----- Dataset extract -----
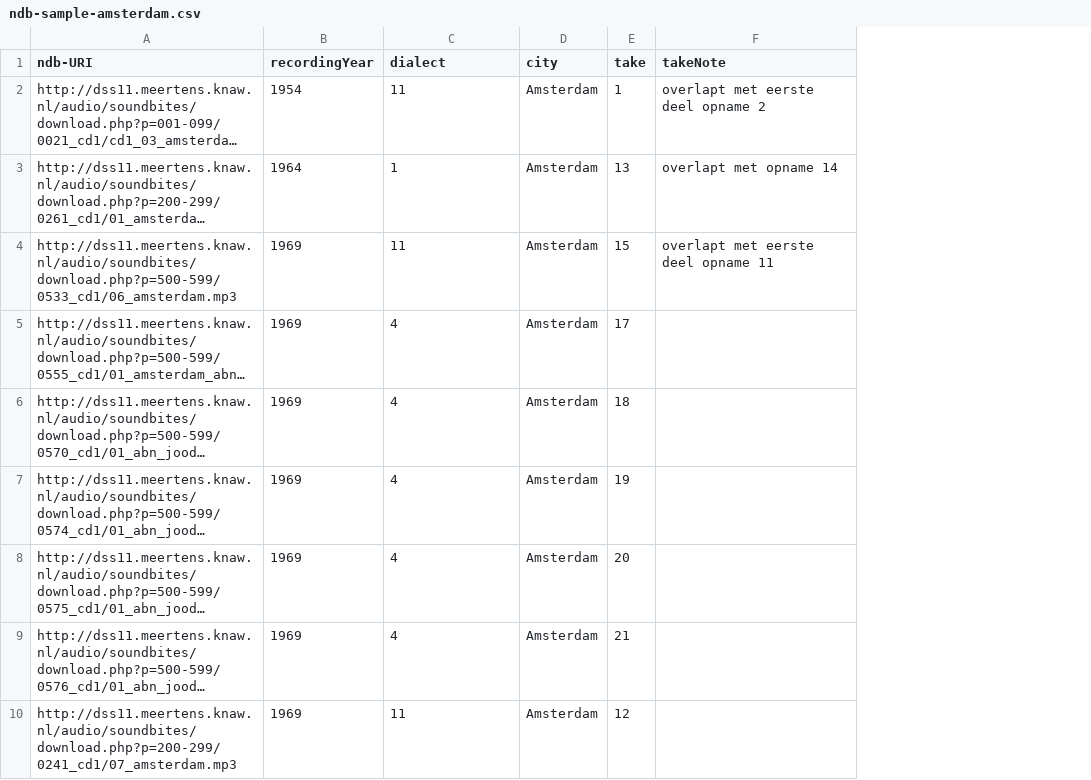
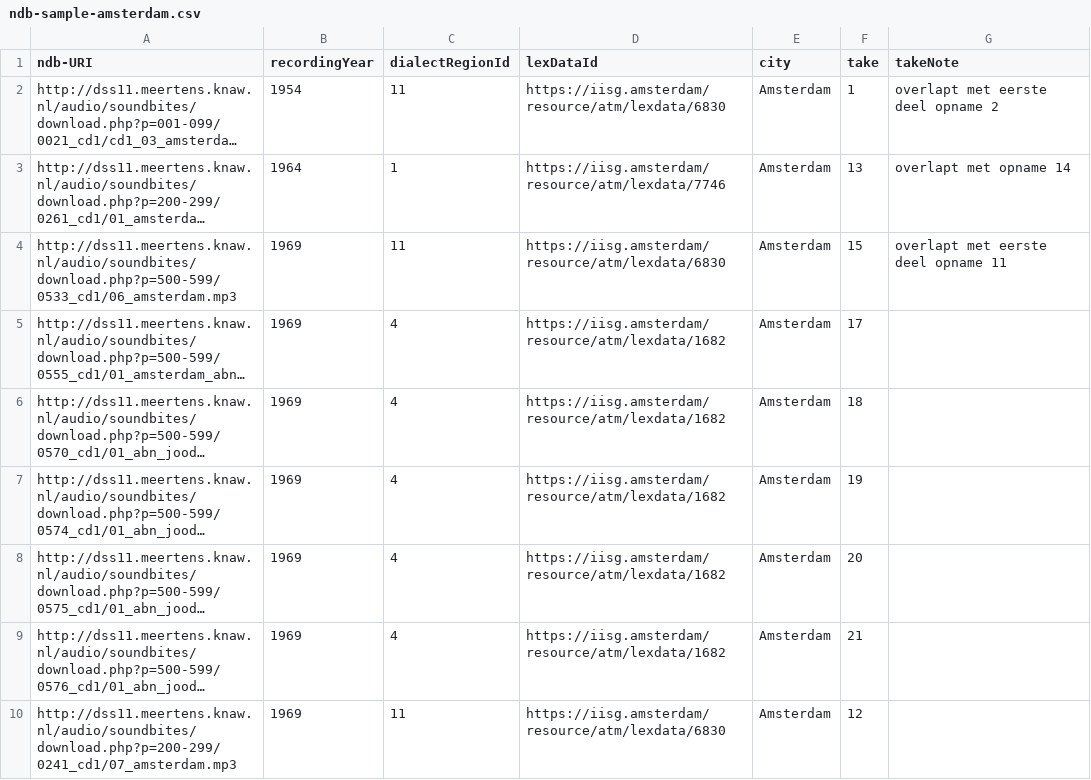
Before and after one commit to CLARIAH/ATM, a CSV file: DialectLexiconConversion/ndb-sample-amsterdam.csv, drawn as a sheet; only a part is shown; long unchanged cells end in …; the diff names each change by its address in the sheet, - before the commit and + after, or states it on an @@ line.

```diff
--- a/DialectLexiconConversion/ndb-sample-amsterdam.csv
+++ b/DialectLexiconConversion/ndb-sample-amsterdam.csv
+column D (lexDataId), rows 2-10: https://iisg.amsterdam/resource/atm/lexdata/6830 | https://iisg.amsterdam/resource/atm/lexdata/7746 | https://iisg.amsterdam/resource/atm/lexdata/6830 | https://iisg.amsterdam/resource/atm/lexdata/1682 | https://iisg.amsterdam/resource/atm/lexdata/1682 | https://iisg.amsterdam/resource/atm/lexdata/1682 | https://iisg.amsterdam/resource/atm/lexdata/1682 | https://iisg.amsterdam/resource/atm/lexdata/1682 | https://iisg.amsterdam/resource/atm/lexdata/6830
-C1: dialect
+C1: dialectRegionId
```
Also changed, not shown: 10 other files.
-----
Go through the material above and print all of it exactly, except the pictures.

- Expected answer
Before and after one commit to CLARIAH/ATM, a CSV file: DialectLexiconConversion/ndb-sample-amsterdam.csv, drawn as a sheet; only a part is shown; long unchanged cells end in …; the diff names each change by its address in the sheet, - before the commit and + after, or states it on an @@ line.

```diff
--- a/DialectLexiconConversion/ndb-sample-amsterdam.csv
+++ b/DialectLexiconConversion/ndb-sample-amsterdam.csv
+column D (lexDataId), rows 2-10: https://iisg.amsterdam/resource/atm/lexdata/6830 | https://iisg.amsterdam/resource/atm/lexdata/7746 | https://iisg.amsterdam/resource/atm/lexdata/6830 | https://iisg.amsterdam/resource/atm/lexdata/1682 | https://iisg.amsterdam/resource/atm/lexdata/1682 | https://iisg.amsterdam/resource/atm/lexdata/1682 | https://iisg.amsterdam/resource/atm/lexdata/1682 | https://iisg.amsterdam/resource/atm/lexdata/1682 | https://iisg.amsterdam/resource/atm/lexdata/6830
-C1: dialect
+C1: dialectRegionId
```
Also changed, not shown: 10 other files.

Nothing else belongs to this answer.